Updated: Jul 21
Too often, when it comes to retirement planning, one spouse tends to get forgotten if he or she hasn't been the main earner.
We believe this is a mistake and your partner should always form a key part of your retirement plan. There are two main reasons for this.
1. One is that the other partner may have quietly built up pension assets without realising it, which could make a significant contribution to retirement income for a couple.
2. The second is, two people can have a joint income of £23,000 a year tax free, using both personal income tax allowances, whereas for a single man or woman to receive £23,000 net, they would need an income before tax of £27,030, which means running the pension pot down much faster.
The case of Ann & Darren - This couple had never imagined that they would be able to retire early until they came to see us. They knew they had acquired various assets and pension entitlements, but it was only after we looked into it that it was realised they'd accumulated between £500,000 and £600,000 between them in defined benefit and money purchase schemes. We explained how this could be used in the most tax efficient manner and they have now been able to retire early. This has changed their lives and underlines the importance of seeking advice and of regularly reviewing pension and planning.
Then there was the case of James and Lisa Bell. We'd been advising him for years and whenever we asked about Lisa's pension assets James was dismissive, saying, 'Oh, she hasn't got much'.
But as retirement age drew nearer, we pressed him and when we looked into it, we found that Lisa, who had done a number of not particularly well paid jobs over the years, had, in fact, accumulated about £90,000 in five different pensions. This is a significant sum, potentially bringing the Bells an extra £10,000 a year, tax free for ten years, which they didn't expect to be receiving.
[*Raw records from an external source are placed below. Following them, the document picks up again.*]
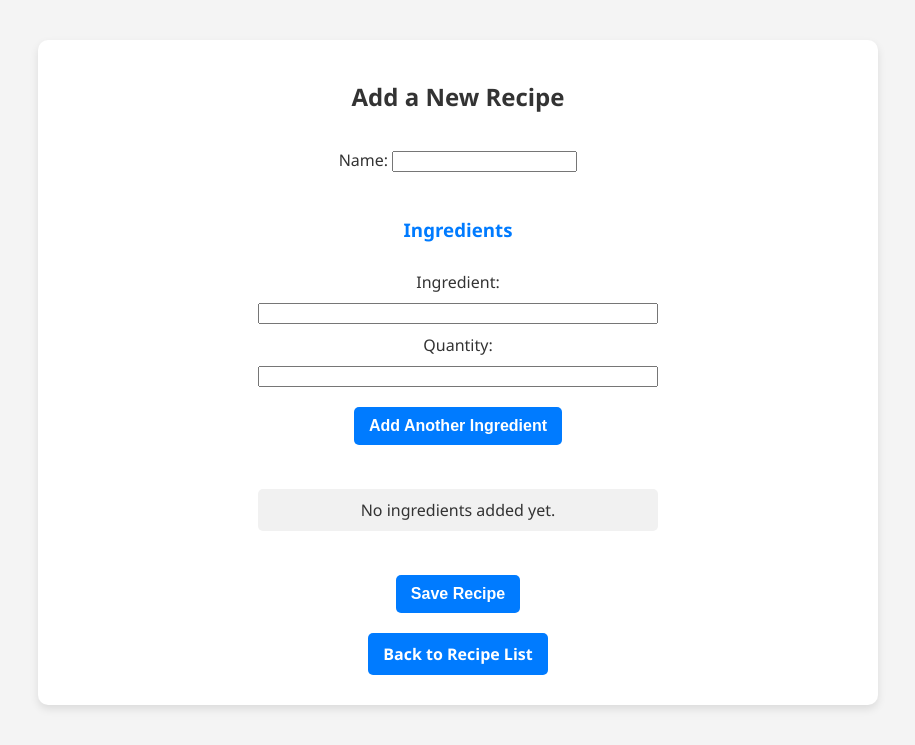
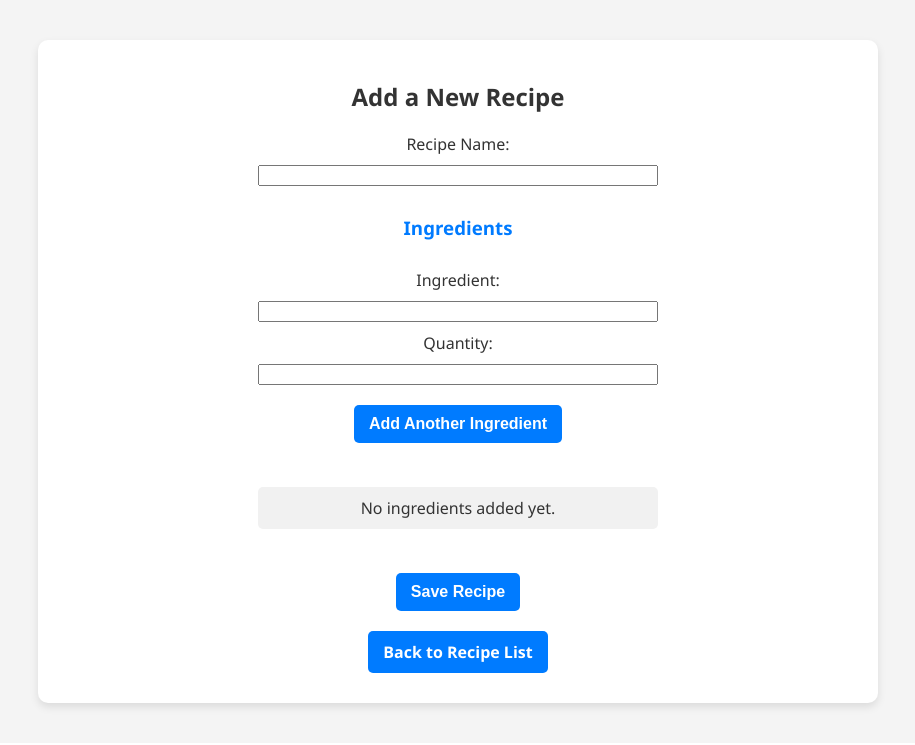
Before and after one commit to Mieka068/recipebook-laciste-ramonamiekaela, a Django app: page /recipe/add/ in a window 1280 px wide. Shown: the part 197-942 px from the top of the page, without its empty margins (182-1097 px from the left). After the commit the page ends 910 px from the top, so only its background shows below. Run offline with Django 5.2, Linux system fonts and the light colour scheme; the visitor is signed in with stand-in values (Sample User, id 1).

Commit message:
Made final adjustments to the add new recipe functionality

```diff
--- a/recipebook/ledger/forms.py
+++ b/recipebook/ledger/forms.py
@@ -20,6 +20,7 @@ class RecipeIngredientForm(forms.ModelForm):
         label="Or create a new ingredient"
     )
 
+
     class Meta:
         model = RecipeIngredient
         fields = ["ingredient", "quantity"]
--- a/recipebook/ledger/views.py
+++ b/recipebook/ledger/views.py
@@ -23,6 +23,7 @@ class AddRecipeView(LoginRequiredMixin, CreateView):
     def get_context_data(self, **kwargs):
         context = super().get_context_data(**kwargs)
 
+        context["entered_recipe_name"] = self.request.session.get("entered_recipe_name", "")
         context["entered_ingredients"] = self.request.session.get("entered_ingredients", [])
 
         return context
@@ -32,8 +33,12 @@ class AddRecipeView(LoginRequiredMixin, CreateView):
         form = self.get_form()
 
         if "add_ingredient" in request.POST:
+            recipe_name = request.POST.get("name")
             ingredient_name = request.POST.get("new_ingredient")
             quantity = request.POST.get("quantity")
+
+            if recipe_name:
+                request.session["entered_recipe_name"] = recipe_name
 
             if ingredient_name and quantity:
                 # Store ingredients temporarily in session
@@ -49,8 +54,15 @@ class AddRecipeView(LoginRequiredMixin, CreateView):
             recipe.author = request.user
             recipe.save()
 
+            # Add last entered ingredient before saving
+            ingredient_name = request.POST.get("new_ingredient")
+            quantity = request.POST.get("quantity")
+            if ingredient_name and quantity:
+                entered_ingredients = request.session.get("entered_ingredients", [])
+                entered_ingredients.append(f"{ingredient_name} - {quantity}")
+                request.session["entered_ingredients"] = entered_ingredients
+
             # Save entered ingredients to the database
-            entered_ingredients = request.session.get("entered_ingredients", [])
             for entry in entered_ingredients:
                 ingredient_name, quantity = entry.split(" - ")
                 ingredient, _ = Ingredient.objects.get_or_create(name=ingredient_name)
@@ -58,6 +70,7 @@ class AddRecipeView(LoginRequiredMixin, CreateView):
 
             # Clear session data
             request.session["entered_ingredients"] = []
+            request.session["entered_recipe_name"] = ""
 
             return redirect("ledger:recipe_list")
 
--- a/recipebook/templates/ledger/add_recipe.html
+++ b/recipebook/templates/ledger/add_recipe.html
@@ -8,7 +8,8 @@
         {% csrf_token %}
 
         <!-- Recipe Name Form -->
-        {{ form.as_p }}
+        <label for="name">Recipe Name:</label>
+        <input type="text" name="name" required value="{{ entered_recipe_name }}">
 
         <h3>Ingredients</h3>
 
```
This by no means is an unusual case. Often a partner will work part time or in undemanding jobs to ear pin money or to supplement family income while bearing much of the burden of childcare. But these roles may well have been for employers - such as the State - which provides generous pension benefits. Now James sees the value of his wife's pension savings and of her tax free personal income tax allowance, he is paying contributions into her pension pot through his own private limited company, of which she's a director. As he has a much bigger pension pot than she does, it makes sense to pay into hers so that when they come to draw on the funds, they can do so equally, taking full advantage of both personal allowances for longer. Trying to even up the pension savings should form a part of retirement planning for couples.
For a couple, even in retirement, teamwork's important.
The content of these articles are for information only and should not be seen as advice or recommendation to act. If you do wish to take action, seek independent advice first as your circumstances may be different to what has been discussed in these articles. When investing, your capital is at risk and it may go down as well as up. You may not get back the original capital invested. Pension investment should be seen as a long term investment. Please note that pension legislation can and may change in the future.